By Rachel L. West Barrack Obama’s 2008 presidential campaign was a game changer. It was the first time a political campaign had effectively leveraged social media. The September 14th chat will examine the role social media plays in political campaigns and how public officials use it to communicate with constituents. It will cover the platforms […]
We’re back….well, almost. For our first September 2017 Twitter Chat, we will be talking about how to be Media Savvy Social Workers. There are many areas that the Social Work Grand Challenges address. We have countless social workers in the field who know so much about each of those topics. This chat will address how […]
There's a lot of work to do. If you are a social worker, staying neutral on the subject of institutional racism is not an option. It's part of who we are.
Today, it's August 13, 2017, and we've witnessed a horrifying event in Charlottesville. It's disgusting and completely predictable. Let's first stand up and show we are part of the solution.
Rachel West, a partner in #MacroSW, has created a crowdsource document that helps locate events where we can demonstrate our solidarity with those who are standing up for basic human decency. (You know, anti-white supremacists. Anti-white nationalists. Nazis.)
Here's the document:
Once again, we reach that time of year when #MacroSW will go on vacation for the month of August. Come prepared to share your favorite summer self-care, including books you have tucked away in your beach bag or on your tablet, favorite summer recipes or treats, music or video playlists, and travel or staycation plans. […]
I’m looking forward to this chat, possibly because it reminds me I’ll be taking a few days off at the beginning of August.
This week’s MacroSW blog:
“The 2016 presidential election left many social workers wondering about the future of the profession and what Donald Trump’s victory would mean for social workers and the populations they serve. Now, more than eight months later, we’d like to hear about what you’ve been doing since the election.
Join us on Thursday, July 13, at 9 p.m. Eastern (6 p.m. Pacific) for the #MacroSW chat co-hosted with Social Work Today (@SocialWorkToday). We’ll explore social work in a post-election nation, share ideas about how to get/stay involved in advocacy and discuss ways social workers can help heal the deep divisions exposed by the election.”
Head over to the MacroSW blog for all the information, as well as how to join the Twitter chat.
Join the #MaroSW chat this Thursday! We’ll be discussing Toxic Inequality. MacroSW Partner Karen Zgoda will be hosting Dr. Thomas Shapiro. Read about the chat here.
#MacroSW is a great way for social work professionals to engage on a range of issues. The platform for discussion is Twitter. In my opinion, this is one of the best uses of the Twitter platform.
This Thursday evening, I’ll be hosting the chat. Follow this link to learn about the chat, and how you can participate:
FOMO stands for Fear Of Missing Out, and I’m comfortable admitting that I felt this yesterday. Or, at least, a scaled-down version of it.

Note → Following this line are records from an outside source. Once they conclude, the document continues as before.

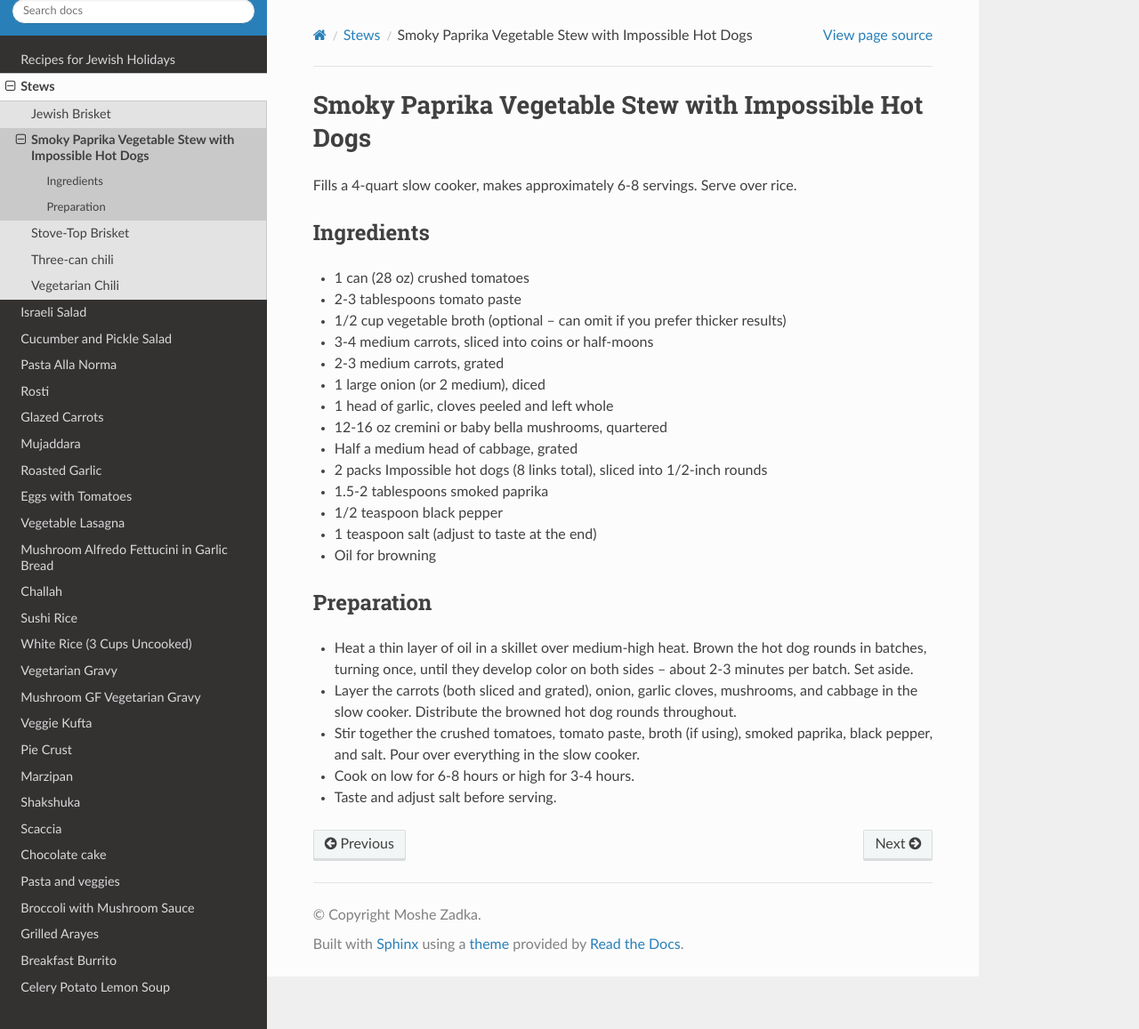
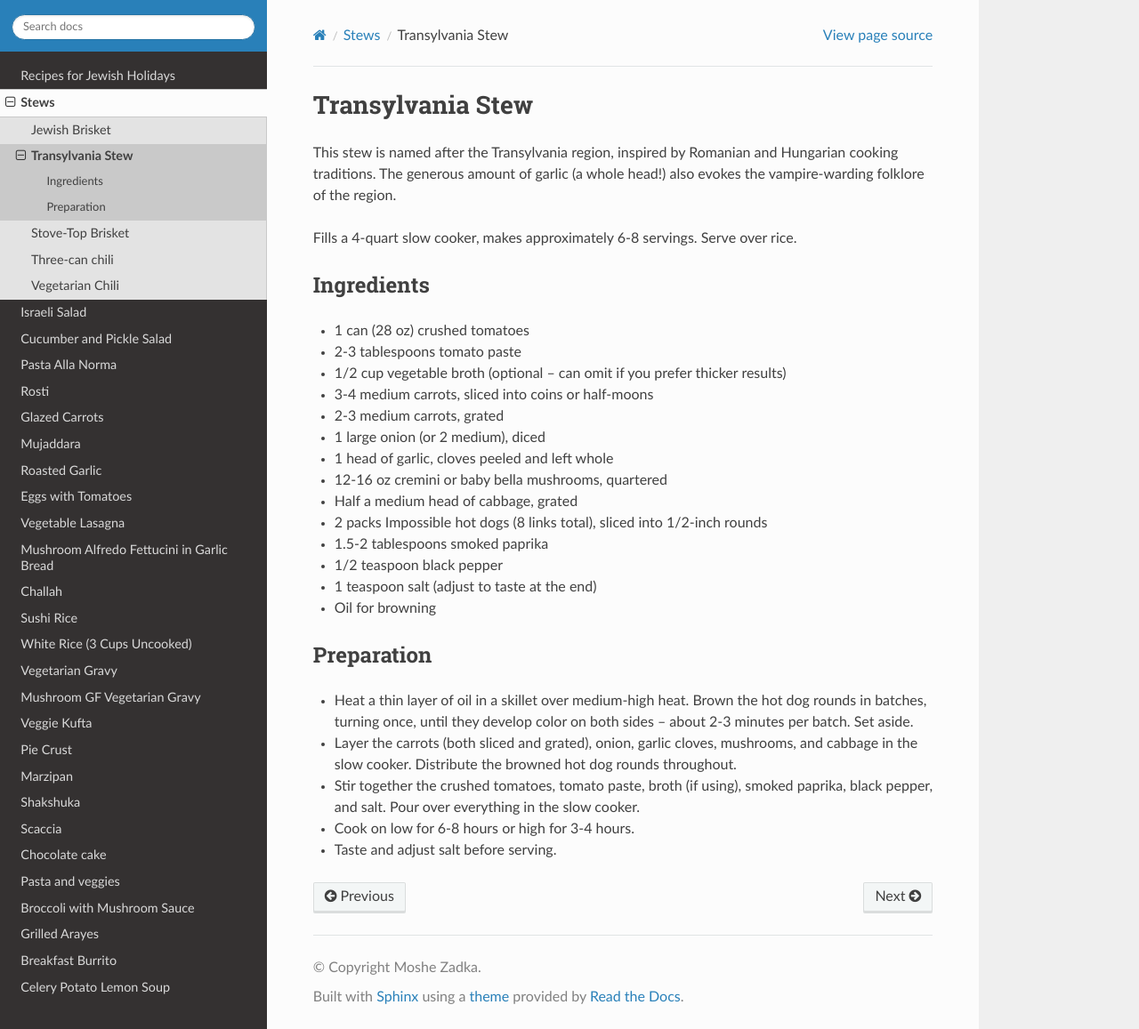
Before and after one commit to moshez/recipes, a Sphinx documentation site: the page built from doc/stews/transylvania-stew.rst, in a window 1280 px wide and 1157 px high. Shown: the whole window at 89% size. Built offline with Sphinx 7.4.7 and the Read the Docs theme 3.1.0, drawn with Linux system fonts in a browser that asks for light colours.

Commit message:
Rename smoky paprika stew to Transylvania Stew
Renamed the recipe to better reflect its inspiration from Romanian and
Hungarian cooking traditions. Added explanation about the name, highlighting
the generous use of garlic (a whole head) which also evokes the vampire-warding
folklore of the Transylvania region.

```diff
--- a/doc/stews/index.rst
+++ b/doc/stews/index.rst
@@ -5,7 +5,7 @@ Stews
     :maxdepth: 1
 
     jewish-brisket
-    smoky-paprika-vegetable-stew
+    transylvania-stew
     stove-top-brisket
     three-can-chili
     vegetarian-chili
--- a/doc/stews/smoky-paprika-vegetable-stew.rst
+++ b/doc/stews/transylvania-stew.rst
@@ -1,5 +1,9 @@
-Smoky Paprika Vegetable Stew with Impossible Hot Dogs
-=====================================================
+Transylvania Stew
+=================
+
+This stew is named after the Transylvania region, inspired by Romanian and
+Hungarian cooking traditions. The generous amount of garlic (a whole head!)
+also evokes the vampire-warding folklore of the region.
 
 Fills a 4-quart slow cooker, makes approximately 6-8 servings.
 Serve over rice.
```
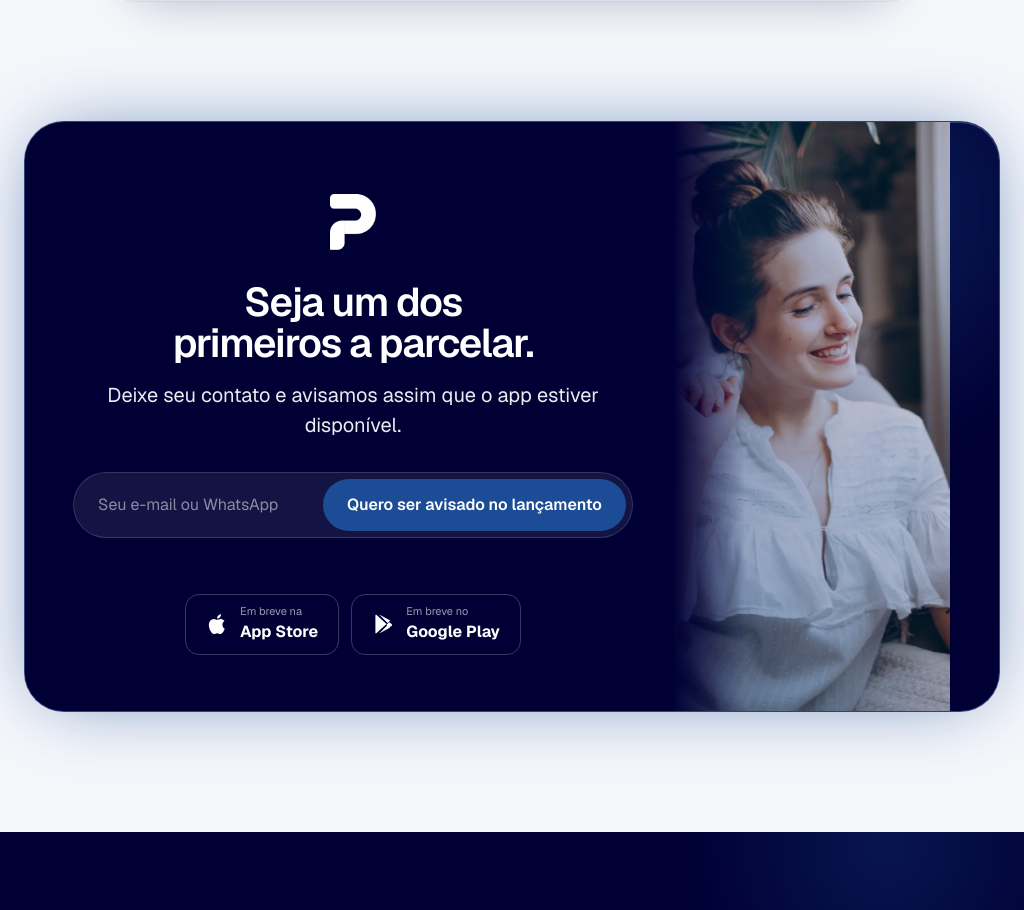
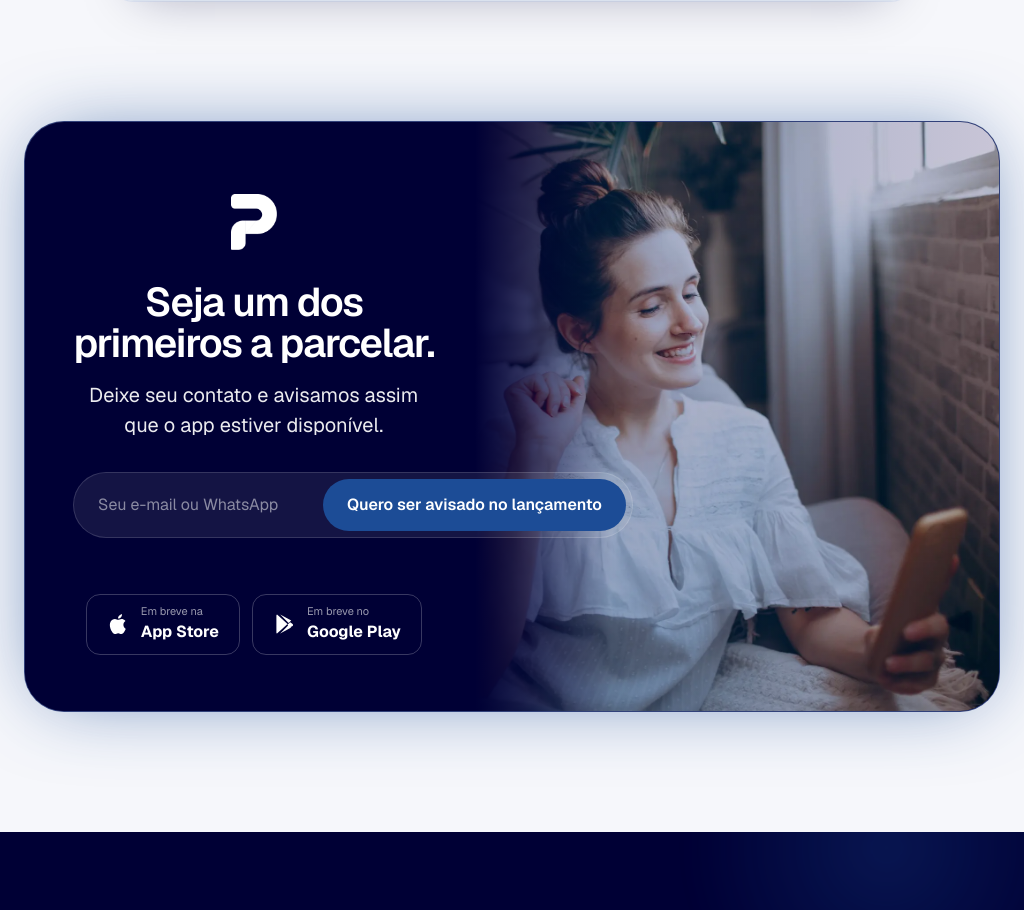
Before and after one commit to gazevedorp/parcelei-site, a Next.js app: page / in a window 1024 px wide. Shown: the part 5423-6333 px from the top of the page. Built offline with nearby package versions, Linux system fonts and the light colour scheme.

Commit message:
Traz o celular do CTA para dentro do quadro no desktop.
O retrato desloca para a direita e, abaixo de 1200px, a coluna da foto fica mais larga. O Mercado e o CTA no celular permanecem como estavam.

```diff
--- a/src/app/globals.css
+++ b/src/app/globals.css
@@ -194,7 +194,7 @@ h3{font-size:22px;line-height:1.25;letter-spacing:-.02em;font-weight:600}
 .cta-in{position:relative;overflow:hidden;display:grid;grid-template-columns:1.15fr .85fr;align-items:stretch;text-align:center;color:#fff;border-radius:40px;padding:0;min-height:560px;background:#000035;border:1px solid rgba(123,162,224,.4);box-shadow:inset 0 1px 0 rgba(255,255,255,.22),0 0 80px -20px rgba(28,76,150,.75)}
 .cta-visual{position:relative;z-index:1;grid-column:2;grid-row:1;min-height:560px;overflow:hidden}
 .cta-body{grid-column:1;grid-row:1}
-.cta-photo{object-fit:cover;object-position:center center;z-index:0}
+.cta-photo{object-fit:cover;object-position:72% center;z-index:0}
 .cta-shade{position:absolute;inset:0;z-index:1;background:linear-gradient(90deg,#000035 0%,rgba(0,0,53,.78) 9%,rgba(6,40,99,.34) 26%,rgba(0,0,53,.16) 100%)}
 .cta-in::before{width:520px;height:520px;right:-120px;top:-180px;animation-duration:22s;z-index:0}
 .cta-body{position:relative;z-index:2;display:flex;flex-direction:column;align-items:center;justify-content:center;padding:72px 40px 56px 48px;background:#000035}
@@ -230,6 +230,10 @@ html.js .rv.in{opacity:1;transform:none;filter:none}
 @media (prefers-reduced-motion:reduce){*,*:before,*:after{animation:none!important;transition:none!important}html.js .rv,.rv{opacity:1!important;transform:none!important;filter:none!important}html{scroll-behavior:auto}}
 /* tablet */
 @media (max-width:1024px){h1{font-size:56px}h2{font-size:40px}.hero-in,.how-grid,.sim-in,.faq-in{gap:48px}}
+@media (max-width:1200px) and (min-width:769px){
+  .cta-in{grid-template-columns:minmax(0,.9fr) minmax(0,1.05fr)}
+  .cta-body,.cta-visual{min-width:0}
+}
 /* mobile */
 @media (max-width:768px){
 :root{--pad:80px;--gut:20px}
```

FOMO’s intended meaning describes the fear you experience when you think your peers are doing something more interesting than you, which forces you to check your social media constantly to see if you’re being left behind. Scale this to conference attendance: I go over the list of presentations each hour, a select the ones most appropriate for my professional development, and I go to those sessions. But wait! This is a social work conference, and everyone’s presentations have some meaning to me. I consider myself a generalist; I look at the batch of choices for each other and, well, I do a lot of second- and third-guessing, because it all seems to connect.
Let me use this brief recap to capture what I’m talking out: Yesterday, I learned about how to use GIS mapping to get a better idea of what field placements may work better based on students wants and needs. In another session, I learned how WordPress (the platform I use for this blog) can be woven into a course on macro practice, so that students can engage with an area of interest and actually connect with their community. An MSW student presented on incorporating the use of filmed media (movies) and applying character narratives to key theories in a course on Human Behavior in the Social Environment.
Here’s where the FOMO kicks in: social workers in distance education have a tendency to embrace technology, particularly social media. If you’ve been attending this conference, you’ve seen some participants tapping away on their mobile device. This is likely because they are hash-tagging out key points during presentations using #SWDE2017. It’s a wonderful way to get further insight into what’s going on (check out the Storify link and the end of this post. The downside? For me, it’s not that I want to hop rooms to go to the session I clearly should have attended. Instead, I’d like the opportunity to experience both presentations in full.
Here’s a sample of tweets I saw while I was in other, equally engaging sessions.
The bottom line is, no: I can’t attend it all. What I can do (and hey, this is a conference, and for this moment in time, we’re IRL) is seek, reach out, connect, network with these academics, practitioners, and thought leaders. Social media does bring people into that community that keeps people connected.
Or perhaps not. I am still experimenting with this. I’ve been devoted to using Evernote to blog using Postach.io. That’s a simple setup and process. Many colleagues use WordPress, however, and I understand why; it’s really simple and robust at the same time.
By the end of this week, I’ll commit one way or the other.